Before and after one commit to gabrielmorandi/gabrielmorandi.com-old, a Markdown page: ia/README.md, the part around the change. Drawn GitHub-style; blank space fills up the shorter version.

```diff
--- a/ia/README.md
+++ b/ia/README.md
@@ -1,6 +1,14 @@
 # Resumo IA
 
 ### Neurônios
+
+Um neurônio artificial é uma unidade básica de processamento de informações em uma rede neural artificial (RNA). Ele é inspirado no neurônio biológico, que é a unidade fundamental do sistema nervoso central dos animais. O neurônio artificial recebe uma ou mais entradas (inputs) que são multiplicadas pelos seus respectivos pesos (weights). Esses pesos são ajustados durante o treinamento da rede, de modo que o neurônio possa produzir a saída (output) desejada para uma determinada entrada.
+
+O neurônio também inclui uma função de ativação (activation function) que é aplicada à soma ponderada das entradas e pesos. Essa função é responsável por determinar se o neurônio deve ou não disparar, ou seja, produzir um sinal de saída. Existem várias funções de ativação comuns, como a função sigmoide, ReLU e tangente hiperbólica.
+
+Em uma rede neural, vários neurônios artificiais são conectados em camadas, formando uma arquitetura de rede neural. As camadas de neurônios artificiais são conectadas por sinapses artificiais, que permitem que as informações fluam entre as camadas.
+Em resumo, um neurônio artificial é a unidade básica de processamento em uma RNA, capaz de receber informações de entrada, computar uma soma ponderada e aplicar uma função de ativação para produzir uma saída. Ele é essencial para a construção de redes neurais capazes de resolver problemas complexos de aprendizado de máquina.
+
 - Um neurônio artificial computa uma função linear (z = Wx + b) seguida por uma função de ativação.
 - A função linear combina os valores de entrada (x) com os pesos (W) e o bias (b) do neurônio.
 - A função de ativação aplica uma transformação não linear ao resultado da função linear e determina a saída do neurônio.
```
——————————
# Work request
For the string "função", search the preceding data and copy every line that includes it.

# Written solution
+O neurônio também inclui uma função de ativação (activation function) que é aplicada à soma ponderada das entradas e pesos. Essa função é responsável por determinar se o neurônio deve ou não disparar, ou seja, produzir um sinal de saída. Existem várias funções de ativação comuns, como a função sigmoide, ReLU e tangente hiperbólica.
+Em resumo, um neurônio artificial é a unidade básica de processamento em uma RNA, capaz de receber informações de entrada, computar uma soma ponderada e aplicar uma função de ativação para produzir uma saída. Ele é essencial para a construção de redes neurais capazes de resolver problemas complexos de aprendizado de máquina.
 - Um neurônio artificial computa uma função linear (z = Wx + b) seguida por uma função de ativação.
 - A função linear combina os valores de entrada (x) com os pesos (W) e o bias (b) do neurônio.
 - A função de ativação aplica uma transformação não linear ao resultado da função linear e determina a saída do neurônio.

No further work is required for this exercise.